When it comes to your job hunt, you want the truth. Your recruiter should work with you to set realistic expectations and let you know what is going on. They should make it clear if your line of work isn’t their specialty — maybe even going as far as suggesting another recruiter that does specialize in your field. Recruiters know what their clients want to see on a resume and should let you know if yours is selling you short. If your resume isn’t up to snuff, they should be able to point you in the right direction to get it up to the client’s standards. While the truth might be hard to hear sometimes, recruiters need to have that tough love approach in order to keep everyone’s best interests to heart.
PROFESSIONAL RECRUITER CONS
Some recruiters will only contact you if they have a position you would fit into. They focus on results — filling positions for clients. That doesn’t necessarily mean finding you a position or building any kind of rapport with you. It could take these recruiters weeks to get back to you, even if it is bad news for your job search. You really want your recruiter to respect your career path and your personal priorities. You don’t want that call to be in the middle of your work day with the expectation that you will drop what you’re doing and talk to them. And you don’t want an unreliable recruiter.
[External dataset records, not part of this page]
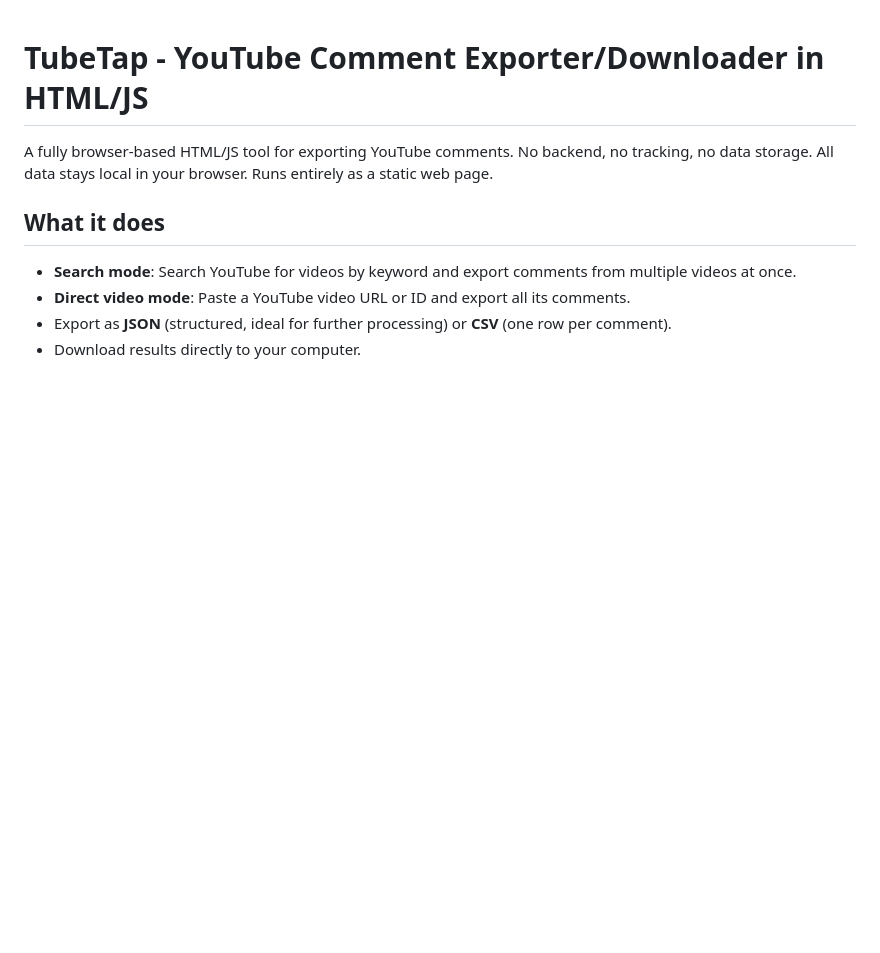
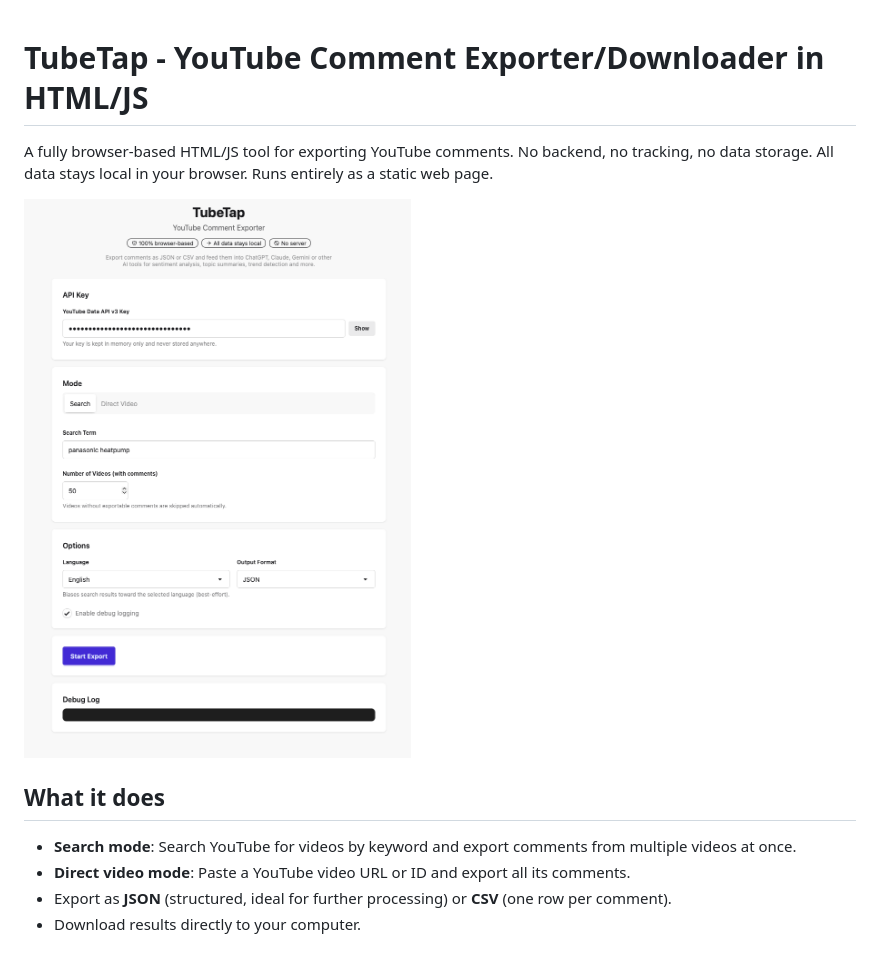
Before and after one commit to lapixo/tubetap, a Markdown page: README.md, the part around the change. Rendered like a GitHub page; blank space fills up the shorter version.

Commit message:
Add screenshot to README
Added a screenshot to the README for visual reference.

```diff
--- a/README.md
+++ b/README.md
@@ -1,6 +1,8 @@
 # TubeTap - YouTube Comment Exporter/Downloader in HTML/JS
 
 A fully browser-based HTML/JS tool for exporting YouTube comments. No backend, no tracking, no data storage. All data stays local in your browser. Runs entirely as a static web page.
+
+![ScreenshoTubeTap](screenshot.png)
 
 ## What it does
 
```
If you are getting this kind of treatment from any recruiter, they are not invested in you and view you as their commission. Filling positions is their job, but if you’re just another number to them, recruiters will push you toward jobs that aren’t fit for you. The recruiter’s client is the company employer, not you. Their priority is finding a body to fill the position and helping you to gain employment is always going to be second priority.
NO INSIGHT TO THE POSITION
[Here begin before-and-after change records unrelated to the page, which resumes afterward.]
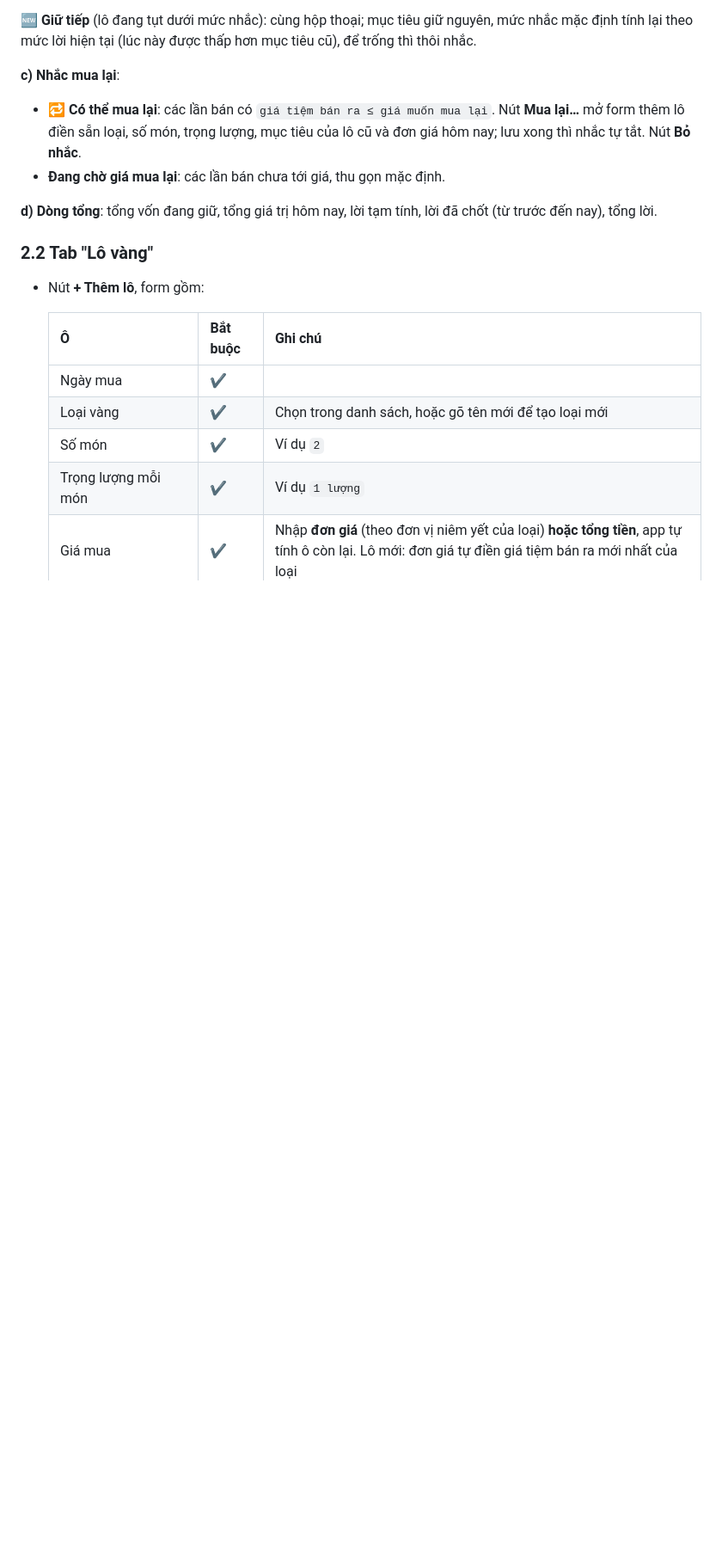
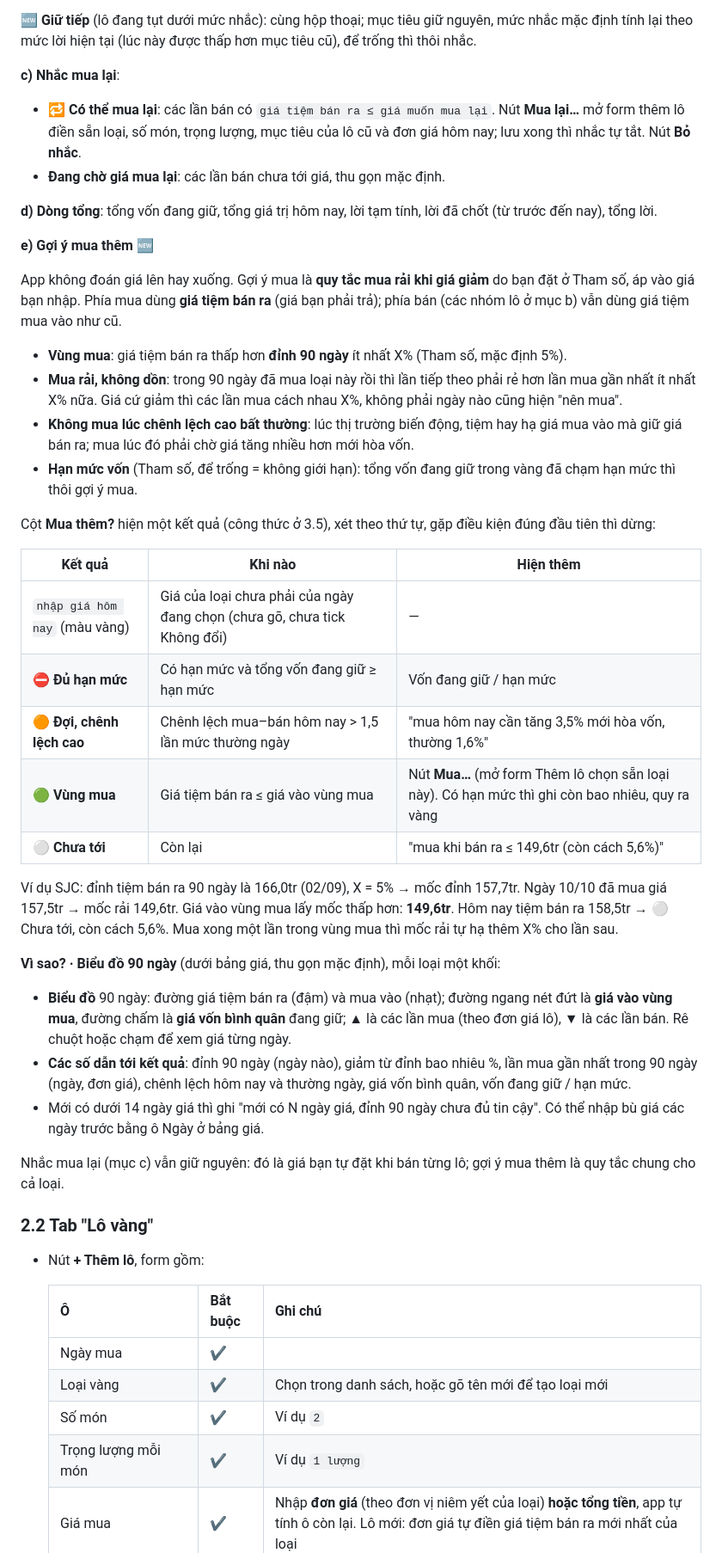
Before and after one commit to nph1891997-hub/Huy-project, a Markdown page: docs/dac-ta-vang.md, the part around one of its changes. Shown at 86% size. Rendered like a GitHub page; blank space fills up the shorter version.

```diff
--- a/docs/dac-ta-vang.md
+++ b/docs/dac-ta-vang.md
@@ -119,6 +117,35 @@ Lô chuyển sang nhóm Giữ, không bị nhắc lại mỗi ngày. 🆕 Lô qu
 - **Đang chờ giá mua lại**: các lần bán chưa tới giá, thu gọn mặc định.
 
 **d) Dòng tổng**: tổng vốn đang giữ, tổng giá trị hôm nay, lời tạm tính, lời đã chốt (từ trước đến nay), tổng lời.
+
+**e) Gợi ý mua thêm** 🆕
+
+App không đoán giá lên hay xuống. Gợi ý mua là **quy tắc mua rải khi giá giảm** do bạn đặt ở Tham số, áp vào giá bạn nhập. Phía mua dùng **giá tiệm bán ra** (giá bạn phải trả); phía bán (các nhóm lô ở mục b) vẫn dùng giá tiệm mua vào như cũ.
+
+- **Vùng mua**: giá tiệm bán ra thấp hơn **đỉnh 90 ngày** ít nhất X% (Tham số, mặc định 5%).
+- **Mua rải, không dồn**: trong 90 ngày đã mua loại này rồi thì lần tiếp theo phải rẻ hơn lần mua gần nhất ít nhất X% nữa. Giá cứ giảm thì các lần mua cách nhau X%, không phải ngày nào cũng hiện "nên mua".
+- **Không mua lúc chênh lệch cao bất thường**: lúc thị trường biến động, tiệm hay hạ giá mua vào mà giữ giá bán ra; mua lúc đó phải chờ giá tăng nhiều hơn mới hòa vốn.
+- **Hạn mức vốn** (Tham số, để trống = không giới hạn): tổng vốn đang giữ trong vàng đã chạm hạn mức thì thôi gợi ý mua.
+
+Cột **Mua thêm?** hiện một kết quả (công thức ở 3.5), xét theo thứ tự, gặp điều kiện đúng đầu tiên thì dừng:
+
+| Kết quả | Khi nào | Hiện thêm |
+|---|---|---|
+| `nhập giá hôm nay` (màu vàng) | Giá của loại chưa phải của ngày đang chọn (chưa gõ, chưa tick Không đổi) | — |
+| ⛔ **Đủ hạn mức** | Có hạn mức và tổng vốn đang giữ ≥ hạn mức | Vốn đang giữ / hạn mức |
+| 🟠 **Đợi, chênh lệch cao** | Chênh lệch mua–bán hôm nay > 1,5 lần mức thường ngày | "mua hôm nay cần tăng 3,5% mới hòa vốn, thường 1,6%" |
+| 🟢 **Vùng mua** | Giá tiệm bán ra ≤ giá vào vùng mua | Nút **Mua…** (mở form Thêm lô chọn sẵn loại này). Có hạn mức thì ghi còn bao nhiêu, quy ra vàng |
+| ⚪ **Chưa tới** | Còn lại | "mua khi bán ra ≤ 149,6tr (còn cách 5,6%)" |
+
+Ví dụ SJC: đỉnh tiệm bán ra 90 ngày là 166,0tr (02/09), X = 5% → mốc đỉnh 157,7tr. Ngày 10/10 đã mua giá 157,5tr → mốc rải 149,6tr. Giá vào vùng mua lấy mốc thấp hơn: **149,6tr**. Hôm nay tiệm bán ra 158,5tr → ⚪ Chưa tới, còn cách 5,6%. Mua xong một lần trong vùng mua thì mốc rải tự hạ thêm X% cho lần sau.
+
+**Vì sao? · Biểu đồ 90 ngày** (dưới bảng giá, thu gọn mặc định), mỗi loại một khối:
+
+- **Biểu đồ** 90 ngày: đường giá tiệm bán ra (đậm) và mua vào (nhạt); đường ngang nét đứt là **giá vào vùng mua**, đường chấm là **giá vốn bình quân** đang giữ; ▲ là các lần mua (theo đơn giá lô), ▼ là các lần bán. Rê chuột hoặc chạm để xem giá từng ngày.
+- **Các số dẫn tới kết quả**: đỉnh 90 ngày (ngày nào), giảm từ đỉnh bao nhiêu %, lần mua gần nhất trong 90 ngày (ngày, đơn giá), chênh lệch hôm nay và thường ngày, giá vốn bình quân, vốn đang giữ / hạn mức.
+- Mới có dưới 14 ngày giá thì ghi "mới có N ngày giá, đỉnh 90 ngày chưa đủ tin cậy". Có thể nhập bù giá các ngày trước bằng ô Ngày ở bảng giá.
+
+Nhắc mua lại (mục c) vẫn giữ nguyên: đó là giá bạn tự đặt khi bán từng lô; gợi ý mua thêm là quy tắc chung cho cả loại.
 
 ### 2.2 Tab "Lô vàng"
 
```
Also changed, not shown: other parts of docs/dac-ta-vang.md (+47 -19 lines).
If your recruiter doesn’t take the time to get the details of the position, you can’t count on them to keep your priorities in mind. When they don’t know anything beyond what the job’s posting dictates, they can’t help you prepare for the interview or the position. You want a recruiter who is willing to invest the time and effort, to the company and to you, in order to guarantee the best person for the job gets the job.
ILL-SUITED JOB PLACEMENT
Some recruiters don’t bother finding the right fit. They have a canned style of recruiting employees meaning they put your resume out for any position that resembles your field. These recruiters don’t take the time to look closely at the job’s pay, location, or company culture to determine how you would fit into it. If you use a recruiter performing this way, you will probably end up with interviews or even a job that is ill-suited to your abilities.
The truth isn’t always pleasant and some recruiters use that as the rationale for only telling you what you want to hear. A good rule of thumb: if it sounds too good to be true, it probably is. Recognizing a recruiter’s language — candy-coated promises and overly enthusiastic expectations — is key to determining how they will communicate with you.
More honest recruiters than dishonest are out there. It is in their best interest to do their job well for both their clients and job seekers. They will do everything that they can to find the best person for the job, even if it isn’t you. If you aren’t right for the job, you want a recruiter that will recognize that. You don’t really want any job that isn’t a good fit for you. For example, if you are working for a great company in a low level position and apply for a higher position, but your passion is not with that job, you aren’t the right person for the job. Go after your professional passion. The right fit will make both you and the employer happy. When using a recruiter, part of their importance is their network and expertise at placing individuals into their ideal opportunities. Make sure you’re looking for a job on your own, recruiters aren’t the only way to find employment. Relying solely on the recruiter may cause you to miss out on an opportunity they aren’t aware of. Keep in mind: you are the best candidate for a job, it will just take time to find it.